The site depicted in the renderings consists of seven airy office buildings clad mainly in glass and arranged around a central plaza of open-air and glass-enclosed spaces that Toyota said are designed to inspire transparency and interaction among workers.
The designs were developed by Corgan Associates, a Dallas-based firm whose projects have included major airport terminals, hospitals and schools as well as several other corporate headquarters buildings in the Dallas area. In March, Toyota selected Dallas-based Austin Commercial as general contractor in charge of developing the site. Construction on the 2.1-million-square-foot campus is expected to be finished by early 2017.
“Bringing our team members together at this striking and inspiring new campus in Plano will help Toyota become a more cohesive, collaborative and innovative company,” Jim Lentz, CEO of Toyota Motor’s North America region, said in a statement.
Toyota announced in April 2014 that it would uproot its North American headquarters from its longtime home in Southern California as part of a broader reorganization meant to improve efficiency and foster collaboration among its sales, marketing and manufacturing divisions.

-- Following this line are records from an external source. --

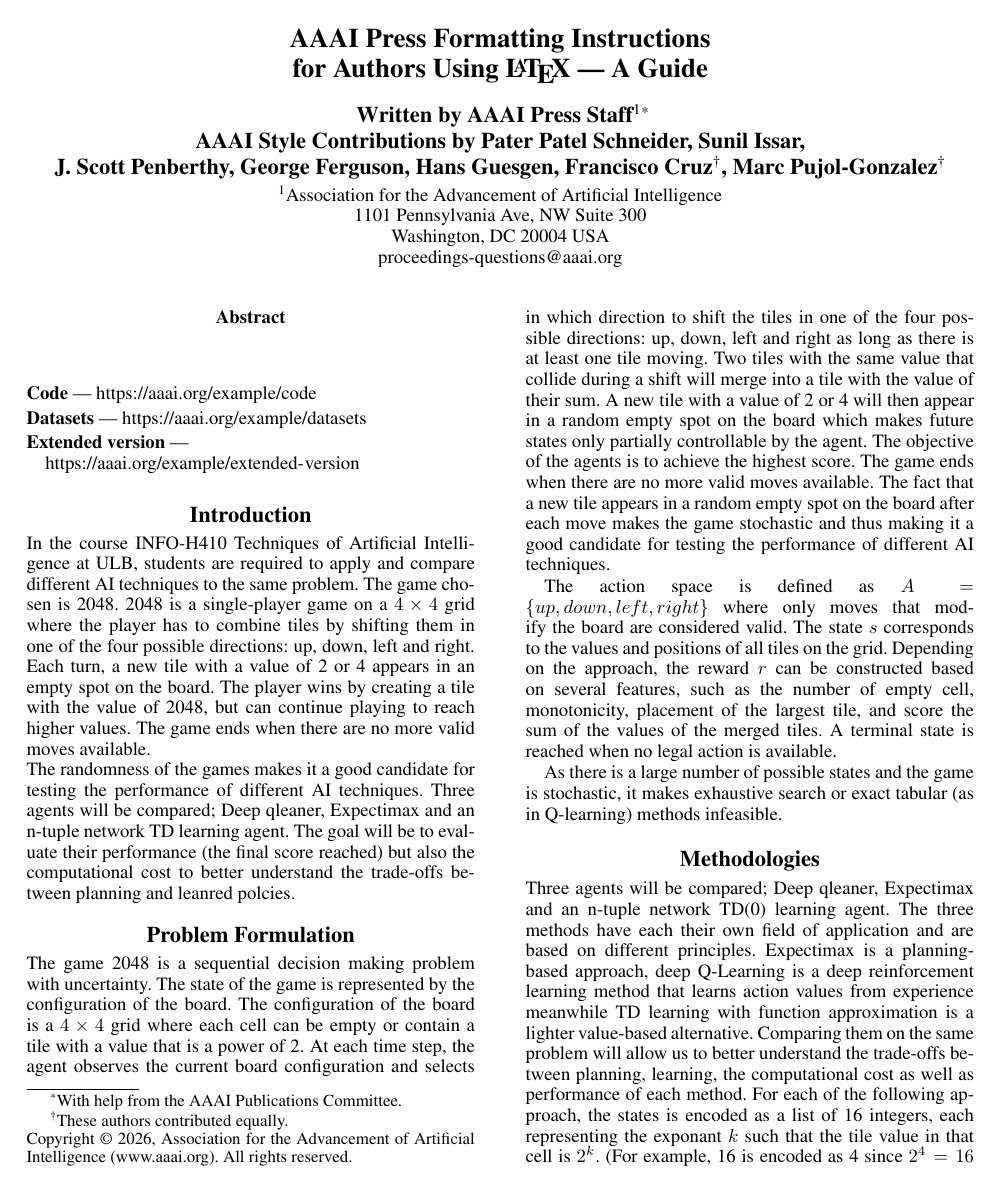
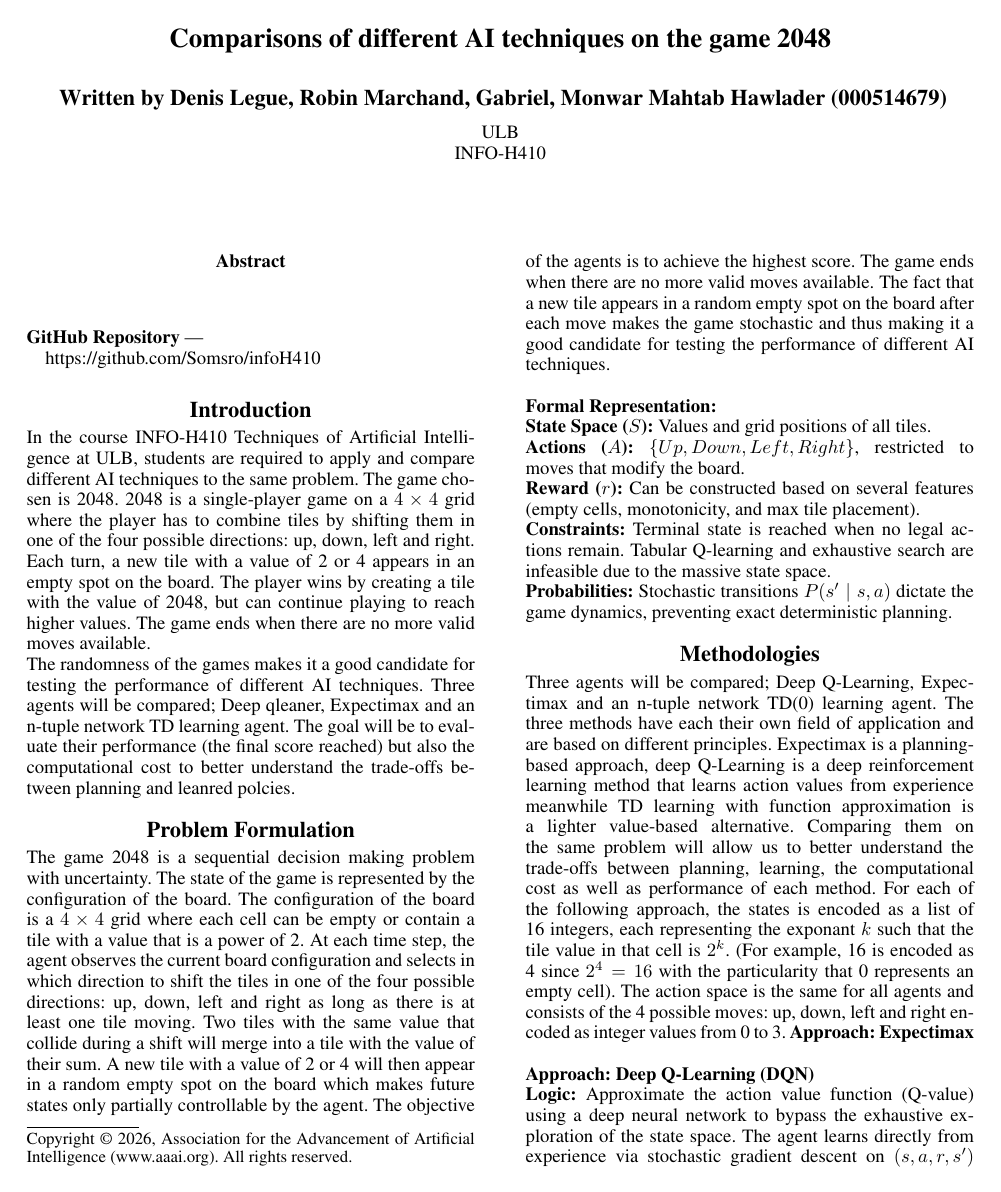
Before and after one commit to Somsro/infoH410, a LaTeX paper (report/Formatting-Instructions-LaTeX-2026.tex): page 1 of 9. The pictures show the PDF file report/Formatting-Instructions-LaTeX-2026.pdf that the author committed with the source.

Commit message:
Add Deep learning part in the report

```diff
--- a/report/Formatting-Instructions-LaTeX-2026.tex
+++ b/report/Formatting-Instructions-LaTeX-2026.tex
@@ -92,22 +92,15 @@
 % nouns, adverbs, adjectives should be capitalized, including both words in hyphenated terms, while
 % articles, conjunctions, and prepositions are lower case unless they
 % directly follow a colon or long dash
-\title{AAAI Press Formatting Instructions \\for Authors Using \LaTeX{} --- A Guide}
+\title{Comparisons of different AI techniques on the game 2048}
 \author{
     %Authors
     % All authors must be in the same font size and format.
-    Written by AAAI Press Staff\textsuperscript{\rm 1}\thanks{With help from the AAAI Publications Committee.}\\
-    AAAI Style Contributions by Pater Patel Schneider,
-    Sunil Issar,\\
-    J. Scott Penberthy,
-    George Ferguson,
-    Hans Guesgen,
-    Francisco Cruz\equalcontrib,
-    Marc Pujol-Gonzalez\equalcontrib
+    Written by Denis Legue, Robin Marchand, Gabriel, Monwar Mahtab Hawlader (000514679)
 }
 \affiliations{
     %Afiliations
-    \textsuperscript{\rm 1}Association for the Advancement of Artificial Intelligence\\
+    ULB\\
     % If you have multiple authors and multiple affiliations
     % use superscripts in text and roman font to identify them.
     % For example,
@@ -118,10 +111,8 @@
     % Hans Guesgen\textsuperscript{\rm 5}
     % Note that the comma should be placed after the superscript
 
-    1101 Pennsylvania Ave, NW Suite 300\\
-    Washington, DC 20004 USA\\
-    % email address must be in roman text type, not monospace or sans serif
-    proceedings-questions@aaai.org
+    INFO-H410\\
+
 %
 % See more examples next
 }
@@ -168,14 +160,13 @@
 
 \begin{abstract}
 
+
 \end{abstract}
 
 % Uncomment the following to link to your code, datasets, an extended version or similar.
 % You must keep this block between (not within) the abstract and the main body of the paper.
 \begin{links}
-    \link{Code}{https://aaai.org/example/code}
-    \link{Datasets}{https://aaai.org/example/datasets}
-    \link{Extended version}{https://aaai.org/example/extended-version}
+    \link{GitHub Repository}{https://github.com/Somsro/infoH410}
 \end{links}
 
 \section{Introduction}
@@ -199,20 +190,30 @@ Two tiles with the same value that collide during a shift will merge into a tile
 A new tile with a value of 2 or 4 will then appear in a random empty spot on the board which makes future states only partially controllable by the agent.
 The objective of the agents is to achieve the highest score. The game ends when there are no more valid moves available.
 The fact that a new tile appears in a random empty spot on the board after each move makes the game stochastic and thus making it a good candidate for
-testing the performance of different AI techniques.
+testing the performance of different AI techniques. \\
 
 
-The action space is defined as $A = \{up, down, left, right\}$ where only moves that modify the board are considered valid.
-The state $s$ corresponds to the values and positions of all tiles on the grid.
-Depending on the approach, the reward $r$ can be constructed based on several features, such as the number of empty cell, monotonicity,
-placement of the largest tile, and score the sum of the values of the merged tiles. A terminal state is reached when no legal action is available.
+% \noindent \textbf{Formal Representation}\\
+% The action space is defined as $A = \{up, down, left, right\}$ where only moves that modify the board are considered valid.
+% The state $s$ corresponds to the values and positions of all tiles on the grid.
+% Depending on the approach, the reward $r$ can be constructed based on several features, such as the number of empty cell, monotonicity,
+% placement of the largest tile, and score the sum of the values of the merged tiles. A terminal state is reached when no legal action is available.
 
-As there is a large number of possible states and the game is stochastic, it makes exhaustive search or exact tabular (as in Q-learning) methods infeasible.
+% As there is a large number of possible states and the game is stochastic, it makes exhaustive search or exact tabular (as in Q-learning) methods infeasible.
+
+\noindent \textbf{Formal Representation:} \\
+\textbf{State Space ($S$):} Values and grid positions of all tiles. \\
+\textbf{Actions ($A$):} $\{Up, Down, Left, Right\}$, restricted to moves that modify the board. \\
+\textbf{Reward ($r$):} Can be constructed based on several features (empty cells, monotonicity, and max tile placement). \\
+\textbf{Constraints:} Terminal state is reached when no legal actions remain. Tabular Q-learning and exhaustive search are infeasible due to the massive state space. \\
+\textbf{Probabilities:} Stochastic transitions $P(s' \mid s, a)$ dictate the game dynamics, preventing exact deterministic planning.
+
+
 
 
 
 \section{Methodologies}
-Three agents will be compared; Deep qleaner, Expectimax and an n-tuple network TD(0) learning agent.
+Three agents will be compared; Deep Q-Learning, Expectimax and an n-tuple network TD(0) learning agent.
 The three methods have each their own field of application and are based on different principles.
 Expectimax is a planning-based approach, deep Q-Learning is a deep reinforcement learning method that learns action values from experience
 meanwhile TD learning with function approximation is a lighter value-based alternative.
@@ -221,6 +222,8 @@ planning, learning, the computational cost as well as performance of each method
 For each of the following approach, the states is encoded as a list of 16 integers, each representing the exponant $k$ such that the tile value in that cell is
 $2^k$. (For example, 16 is encoded as 4 since $2^4=16$ with the particularity that 0 represents an empty cell).
 The action space is the same for all agents and consists of the 4 possible moves: up, down, left and right encoded as integer values from 0 to 3.
-\subsection{Expectimax}
+\noindent \textbf{Approach: Expectimax} \\
 
-\subsection{Deep qleaner}
+\noindent \textbf{Approach: Deep Q-Learning (DQN)} \\
+\textbf{Logic:} Approximate the action value function (Q-value) using a deep neural network to bypass the exhaustive exploration of the state space.
+The agent learns directly from experience via stochastic gradient descent on $(s, a, r, s')$ tuples, guided by a shaped reward system reflecting 2048 heuristics (tile merges, empty cells, monotonicity, and corner penalties). \\
@@ -237 +241,2 @@ patterns and representation.
 
+\begin{algorithm}[h]
```
Also changed, not shown: report/Formatting-Instructions-LaTeX-2026.pdf, report/Formatting-Instructions-LaTeX-2026.tex (37 more changed lines), 1 other file.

Toyota’s finance arm also is moving to Plano, while engineering and product-development operations will be consolidated at the Toyota Technical Center near Ann Arbor, Mich.
Lentz, a 33-year Toyota veteran who spearheaded the decision to reorganize at a new headquarters, with the blessing of Toyota Motor Corp. President Akio Toyoda, was part of the first wave of employees who set up in temporary offices in Plano. The rest will come in subsequent waves, with the bulk of them arriving from the Torrance, Calif., location and Toyota’s Erlanger, Ky., manufacturing headquarters by the end of 2017.

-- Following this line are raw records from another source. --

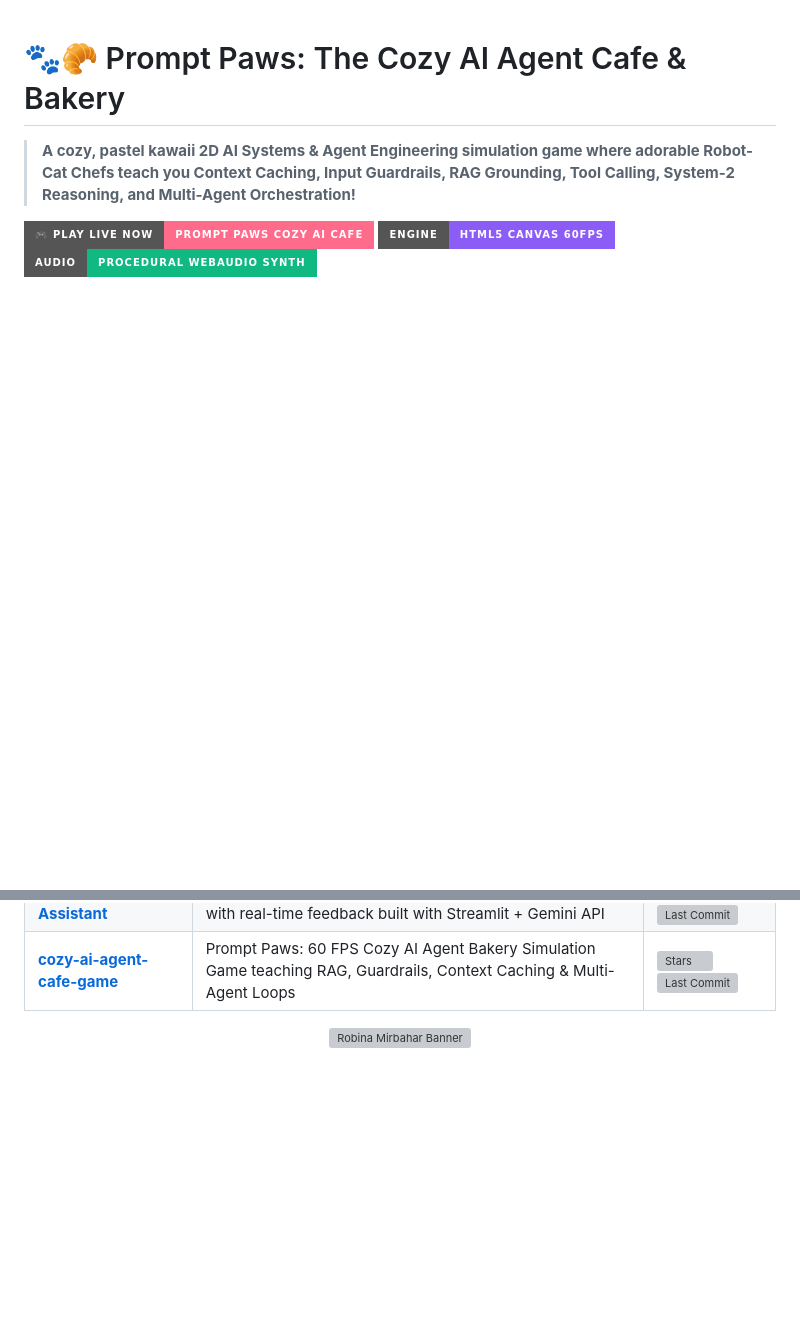
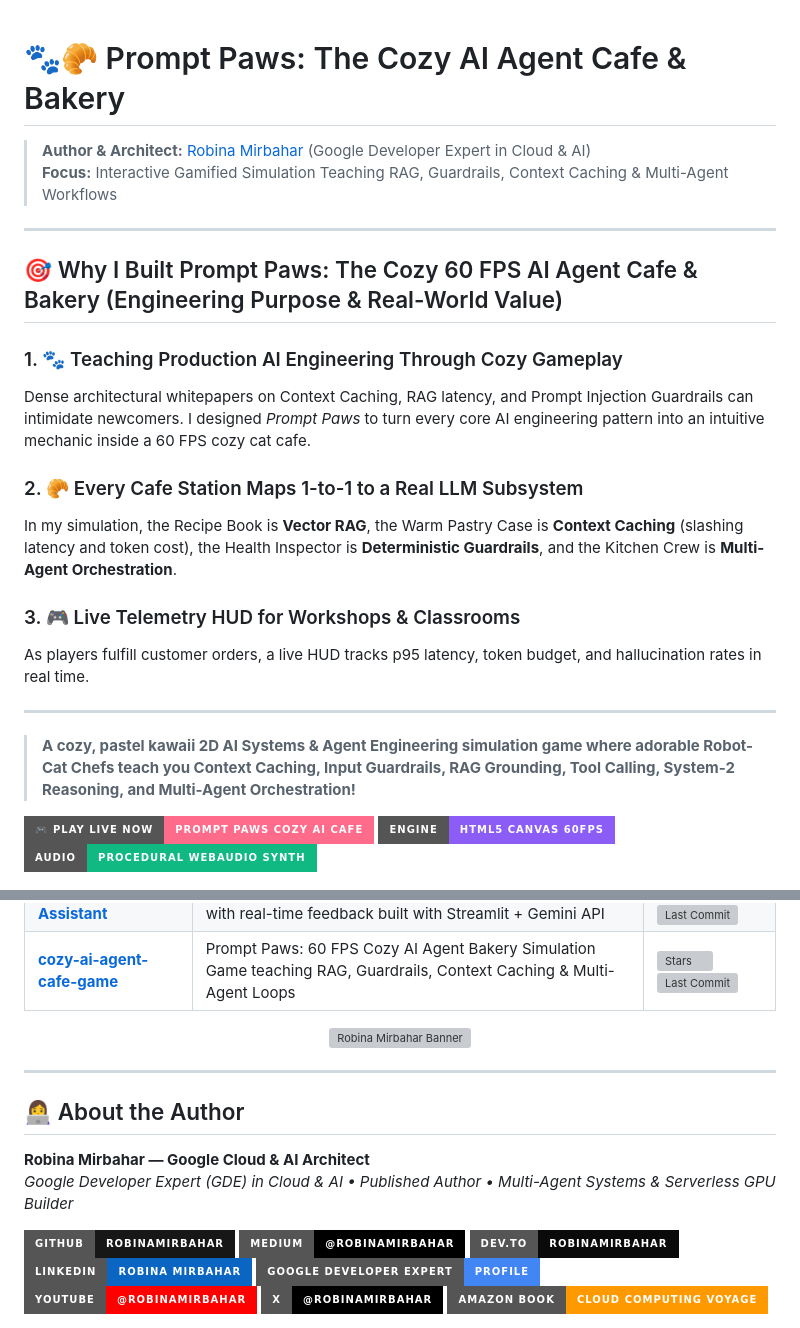
Before and after one commit to RobinaMirbahar/cozy-ai-agent-cafe-game, a Markdown page: README.md, 2 parts joined by grey strips. Drawn GitHub-style; badges without logos; blank space fills up the shorter version; grey boxes are pictures that could not be loaded.

Commit message:
docs(readme): add architectural overview, Mermaid diagram, and badges

```diff
--- a/README.md
+++ b/README.md
@@ -1,4 +1,22 @@
 # 🐾🥐 Prompt Paws: The Cozy AI Agent Cafe & Bakery
+
+> **Author & Architect:** [Robina Mirbahar](https://github.com/RobinaMirbahar) (Google Developer Expert in Cloud & AI)
+> **Focus:** Interactive Gamified Simulation Teaching RAG, Guardrails, Context Caching & Multi-Agent Workflows
+
+---
+
+## 🎯 Why I Built Prompt Paws: The Cozy 60 FPS AI Agent Cafe & Bakery (Engineering Purpose & Real-World Value)
+
+### 1. 🐾 Teaching Production AI Engineering Through Cozy Gameplay
+Dense architectural whitepapers on Context Caching, RAG latency, and Prompt Injection Guardrails can intimidate newcomers. I designed *Prompt Paws* to turn every core AI engineering pattern into an intuitive mechanic inside a 60 FPS cozy cat cafe.
+
+### 2. 🥐 Every Cafe Station Maps 1-to-1 to a Real LLM Subsystem
+In my simulation, the Recipe Book is **Vector RAG**, the Warm Pastry Case is **Context Caching** (slashing latency and token cost), the Health Inspector is **Deterministic Guardrails**, and the Kitchen Crew is **Multi-Agent Orchestration**.
+
+### 3. 🎮 Live Telemetry HUD for Workshops & Classrooms
+As players fulfill customer orders, a live HUD tracks p95 latency, token budget, and hallucination rates in real time.
+
+---
 
 > **A cozy, pastel kawaii 2D AI Systems & Agent Engineering simulation game where adorable Robot-Cat Chefs teach you Context Caching, Input Guardrails, RAG Grounding, Tool Calling, System-2 Reasoning, and Multi-Agent Orchestration!**
 
@@ -157,3 +175,21 @@ npx serve .
 <div align="center">
   <img src="https://raw.githubusercontent.com/RobinaMirbahar/RobinaMirbahar/main/ProfileImages/GithubBanner.svg" alt="Robina Mirbahar Banner" width="100%" />
 </div>
+
+<!-- AUTHOR_SIGNATURE_START -->
+---
+
+## 👩‍💻 About the Author
+
+**Robina Mirbahar — Google Cloud & AI Architect**
+*Google Developer Expert (GDE) in Cloud & AI • Published Author • Multi-Agent Systems & Serverless GPU Builder*
+
+[![GitHub](https://img.shields.io/badge/GitHub-RobinaMirbahar-181717?style=for-the-badge&logo=github)](https://github.com/RobinaMirbahar)
+[![Medium](https://img.shields.io/badge/Medium-@robinamirbahar-000000?style=for-the-badge&logo=medium)](https://medium.com/@robinamirbahar)
+[![DEV.to](https://img.shields.io/badge/DEV.to-robinamirbahar-0A0A0A?style=for-the-badge&logo=devdotto)](https://dev.to/robinamirbahar)
+[![LinkedIn](https://img.shields.io/badge/LinkedIn-Robina_Mirbahar-0A66C2?style=for-the-badge&logo=linkedin)](https://www.linkedin.com/in/robina-mirbahar)
+[![GDE Profile](https://img.shields.io/badge/Google_Developer_Expert-Profile-4285F4?style=for-the-badge&logo=google)](https://g.dev/RobinaMirbahar)
+[![YouTube](https://img.shields.io/badge/YouTube-@RobinaMirbahar-FF0000?style=for-the-badge&logo=youtube)](https://www.youtube.com/@RobinaMirbahar)
+[![X](https://img.shields.io/badge/X-@RobinaMirbahar-000000?style=for-the-badge&logo=x)](https://x.com/RobinaMirbahar)
+[![Amazon Author](https://img.shields.io/badge/Amazon_Book-Cloud_Computing_Voyage-FF9900?style=for-the-badge&logo=amazon)](https://www.amazon.com/dp/B0D146249R)
+
```
Also changed, not shown: other parts of README.md (+1 -0 lines).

It’s far from clear how many staffers will decide to move, as many await word on what jobs will be available to them.
Toyota said the Plano operations will house 4,000 employees -- plus as many as 1,000 contractors -- and it has pledged to accommodate all those who wish to move, offering generous incentives to stay with the company and relocation packages to ease their transition. But it has said that given the consolidation of various redundant operations, not all employees will be able to retain their current job duties.
“Each individual will know exactly what their job is going to be in Plano before they make a decision to come or not,” Lentz told Automotive News last month. “It could be a different job.”